Credit Where It’s Due – why the Government would be wrong to ditch tax credits

Today the Prime Minister will give a speech justifying a further reduction in the real value of tax credits. The reasoning behind some of the arguments being used by the Prime Minister, and other senior ministers, is so flawed it either suggests that they don’t understand the tax and benefit system or have simply copy and pasted a press release on a different subject.

The Employment Minister Priti Patel has suggested that cutting a policy that supports people into work is a good way to lift people out of poverty. The Prime Minister has suggested that some of the most well targeted tax and social security measures should be cut because they’re not well targeted enough, whilst ignoring the parts of tax and spending which couldn’t hit a cow’s behind with a banjo

The Employment Minister was quoted this morning saying that the Prime Minister’s speech on cutting tax credits “is about reforming welfare so that we have the right employment opportunities, we invest in people, we get them off benefits, which will battle the culture of welfare dependency that trap people into poverty, into deprivation.”

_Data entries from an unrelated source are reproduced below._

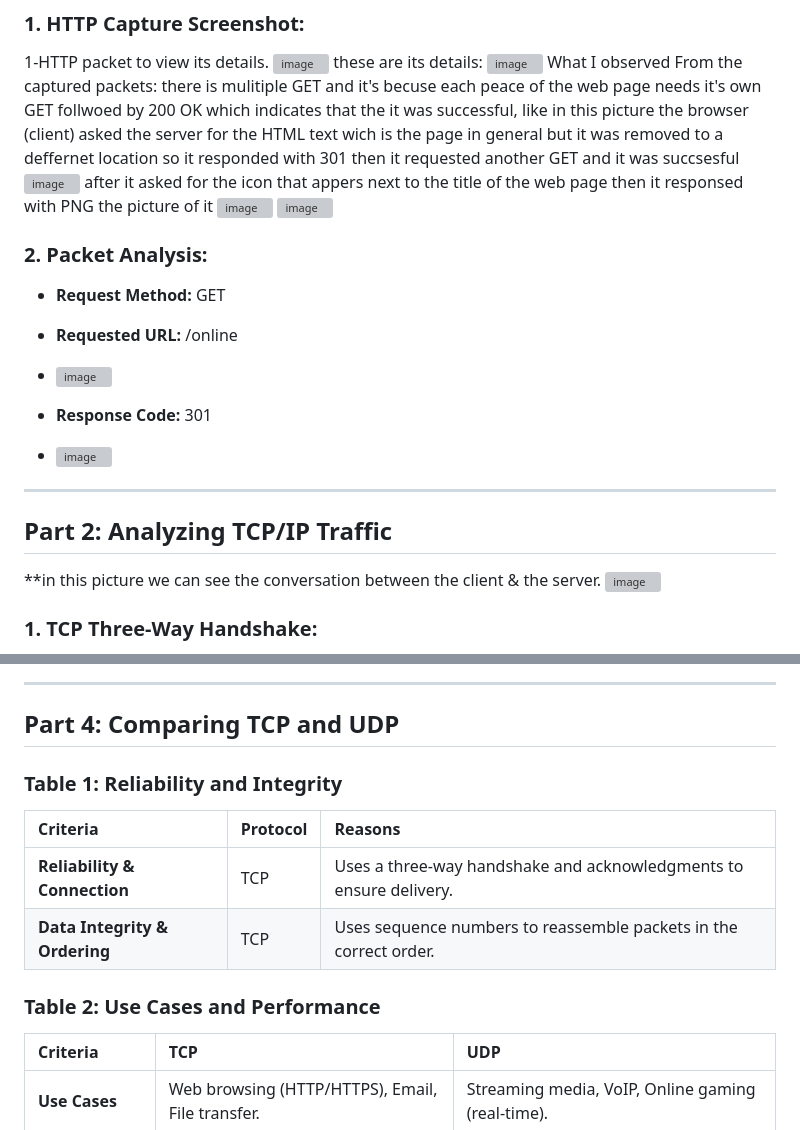
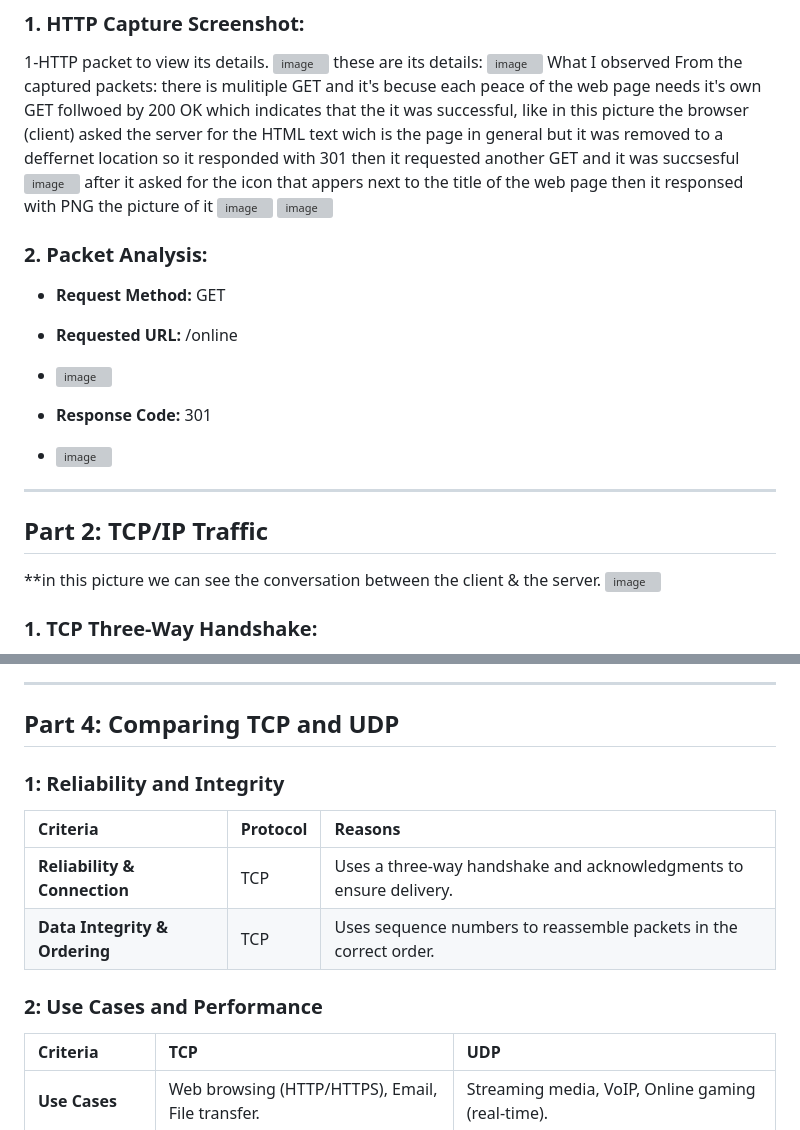
Before and after one commit to LamaAlowimer/CS471-WebTech-Labs, a Markdown page: Wireshark_Lab/Lab1_Report.md, 2 parts joined by grey strips. GitHub-like rendering; grey boxes are pictures that could not be loaded.

```diff
--- a/Wireshark_Lab/Lab1_Report.md
+++ b/Wireshark_Lab/Lab1_Report.md
@@ -18,11 +18,6 @@ What I observed From the captured packets:
 after it asked for the icon that appers next to the title of the web page then it responsed with PNG the picture of it <img width="1352" height="47" alt="image" src="https://github.com/user-attachments/assets/8edb0011-aa5c-4d16-b648-0cd00eb2da23" />
 <img width="530" height="141" alt="image" src="https://github.com/user-attachments/assets/6a8280c8-cc99-4d14-a5c6-a2fa962c5883" />
 
-
-
-
-
-
 ### 2. Packet Analysis:
 * **Request Method:** GET
 * **Requested URL:** /online
@@ -30,9 +25,7 @@ after it asked for the icon that appers next to the title of the web page then i
 
 * **Response Code:** 301
 * <img width="518" height="86" alt="image" src="https://github.com/user-attachments/assets/2a73ed50-fad9-41c1-8dff-8b3d696cdbbf" />
-
-
 ---
 
-## Part 2: Analyzing TCP/IP Traffic
+## Part 2: TCP/IP Traffic
 **in this picture we can see the conversation between the client &  the server.
@@ -65,15 +55,14 @@ after it asked for the icon that appers next to the title of the web page then i
 ---
-
 ## Part 4: Comparing TCP and UDP
 
-### Table 1: Reliability and Integrity
+### 1: Reliability and Integrity
 
 | Criteria | Protocol | Reasons |
 | :--- | :--- | :--- |
 | **Reliability & Connection** | TCP | Uses a three-way handshake and acknowledgments to ensure delivery. |
 | **Data Integrity & Ordering** | TCP | Uses sequence numbers to reassemble packets in the correct order. |
 
-### Table 2: Use Cases and Performance
+### 2: Use Cases and Performance
 
 | Criteria | TCP | UDP |
 | :--- | :--- | :--- |
```
Also changed, not shown: other parts of Wireshark_Lab/Lab1_Report.md (+10 -13 lines).
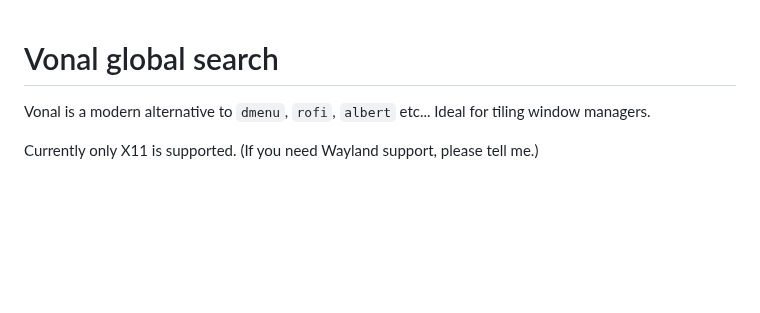
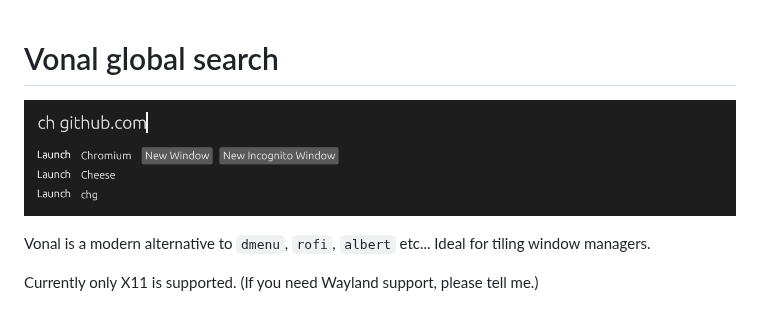
Before and after one commit to fxdave/vonal-rust, a Markdown page: README.md, the part around the change. Drawn GitHub-style; pictures changed too: preview.png (added); blank space fills up the shorter version.

Commit message:
Add screenshot

```diff
--- a/README.md
+++ b/README.md
@@ -1,4 +1,6 @@
 # Vonal global search
+
+![Preview](./preview.png)
 
 Vonal is a modern alternative to `dmenu`, `rofi`, `albert` etc...
 Ideal for tiling window managers.
```
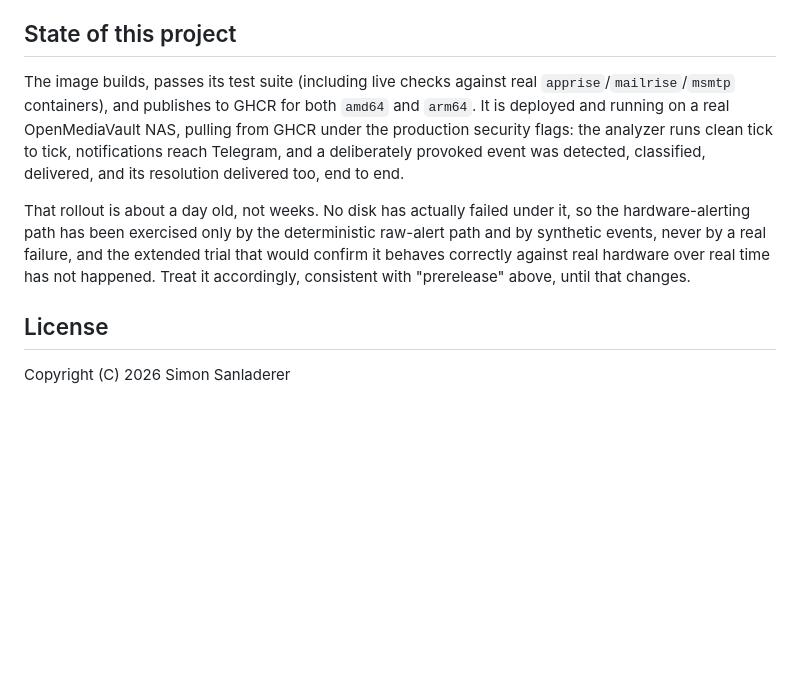
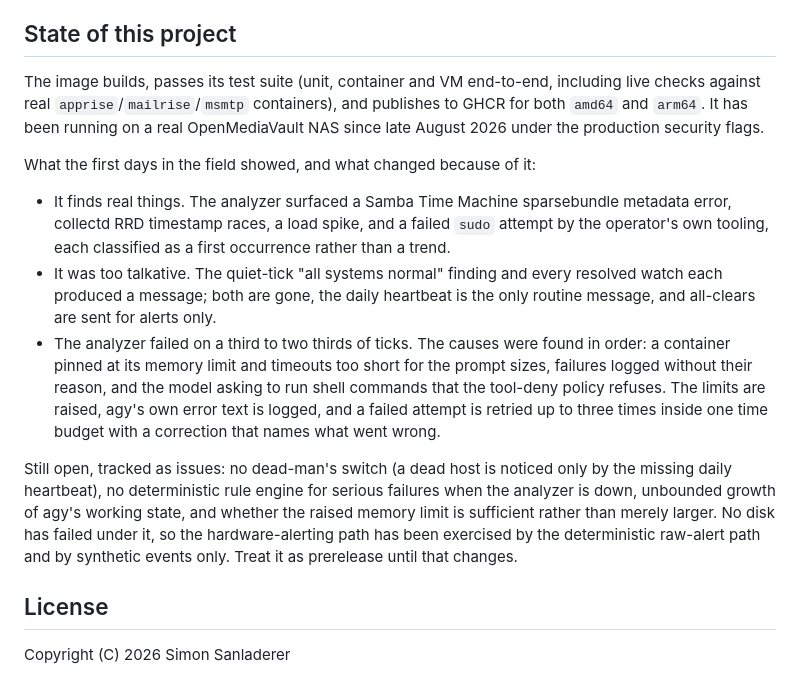
Before and after one commit to thiscantbeserious/agentic-server-supervisor, a Markdown page: README.md, the part around the change. Rendered like a GitHub page; blank space fills up the shorter version.

Commit message:
README: state of the project after the first days in the field
Co-Authored-By: Claude Fable 5.1 <noreply@anthropic.com>

```diff
--- a/README.md
+++ b/README.md
@@ -124,20 +124,36 @@ component: [CONTRACTS.md](CONTRACTS.md) and [contracts/](contracts/).
 
 ## State of this project
 
-The image builds, passes its test suite (including live checks against
-real `apprise`/`mailrise`/`msmtp` containers), and publishes to GHCR for
-both `amd64` and `arm64`. It is deployed and running on a real OpenMediaVault
-NAS, pulling from GHCR under the production security flags: the analyzer
-runs clean tick to tick, notifications reach Telegram, and a deliberately
-provoked event was detected, classified, delivered, and its resolution
-delivered too, end to end.
+The image builds, passes its test suite (unit, container and VM end-to-end,
+including live checks against real `apprise`/`mailrise`/`msmtp`
+containers), and publishes to GHCR for both `amd64` and `arm64`. It has
+been running on a real OpenMediaVault NAS since late August 2026 under the
+production security flags.
 
-That rollout is about a day old, not weeks. No disk has actually failed
-under it, so the hardware-alerting path has been exercised only by the
-deterministic raw-alert path and by synthetic events, never by a real
-failure, and the extended trial that would confirm it behaves correctly
-against real hardware over real time has not happened. Treat it
-accordingly, consistent with "prerelease" above, until that changes.
+What the first days in the field showed, and what changed because of it:
+
+- It finds real things. The analyzer surfaced a Samba Time Machine
+  sparsebundle metadata error, collectd RRD timestamp races, a load spike,
+  and a failed `sudo` attempt by the operator's own tooling, each classified
+  as a first occurrence rather than a trend.
+- It was too talkative. The quiet-tick "all systems normal" finding and every
+  resolved watch each produced a message; both are gone, the daily heartbeat
+  is the only routine message, and all-clears are sent for alerts only.
+- The analyzer failed on a third to two thirds of ticks. The causes were
+  found in order: a container pinned at its memory limit and timeouts too
+  short for the prompt sizes, failures logged without their reason, and the
+  model asking to run shell commands that the tool-deny policy refuses. The
+  limits are raised, agy's own error text is logged, and a failed attempt is
+  retried up to three times inside one time budget with a correction that
+  names what went wrong.
+
+Still open, tracked as issues: no dead-man's switch (a dead host is noticed
+only by the missing daily heartbeat), no deterministic rule engine for
+serious failures when the analyzer is down, unbounded growth of agy's
+working state, and whether the raised memory limit is sufficient rather than
+merely larger. No disk has failed under it, so the hardware-alerting path
+has been exercised by the deterministic raw-alert path and by synthetic
+events only. Treat it as prerelease until that changes.
 
 ## License
 
```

This is bizarre as a description of tax credits when the evidence is crystal clear that they have supported people back into work. Much of the government’s previous rhetoric about “welfare dependency” that traps people in poverty centred on the idea that levels of social security were so high that people were no better off in work than out of work. As anyone who understands tax credits will know, they help solve that problem by making people in low paid work better off in work than if they were unemployed. Unless the Employment Minister thinks the best way out of poverty is to not be in employment, it is hard to see how the above quote can be an accurate description of cutting tax credits.

In his speech David Cameron is expected to criticise a tax credit “merry-go-round”. “People working on the minimum wage having that money taxed by the government and then the government giving them the money back, and more, in welfare.”

This may well seem like an odd system if that is how it’s described to you, but if you look closer at the policies he is advocating his criticism looks perverse. Cameron is advocating that it would make more sense than the current system of tax credits and income tax to raise the income tax threshold for people on low incomes and cut tax credits. The problem with this is that the groups of people who would be affected by these two policy measures barely overlap. Many of those receiving tax credits will not benefit from this rise in the personal allowance and most of those who benefit from a rise in the personal allowance will not be receiving tax credits. Raising the personal allowance for income tax will be a tax cut for many of the richest people in the country. Households in the richest 10% will benefit more than those in the poorest 10%. Meanwhile, cutting tax credits will overwhelmingly hit the poorest 30%.

People on low incomes are taxed heavily but this is not through income tax, it’s through indirect taxes like Council Tax and VAT which represent a far larger share of their income than income tax. If the Prime Minister were concerned about taxing people on low incomes then he should be talking about these taxes or any of the other regressive taxes which overwhelmingly hit those with the least. At the same time the government is providing large subsidies to people on high incomes, for example through the transport system. If he were concerned about giving out large amounts of government money to people who pay tax (although less a proportion of their income than people on low incomes) then perhaps he should be reducing these handouts for the well off.

Talking about cutting income tax for some of the richest households in the country (one of the most progressive taxes) and cutting tax credits (which redistribute only to the poorest and incentivise work) as a way to stop inefficient redistribution is inexplicable whilst  also leaving regressive taxes untouched and continuing to subsidise those at the top. 

Tim Stacey, Senior Policy and Research Advisor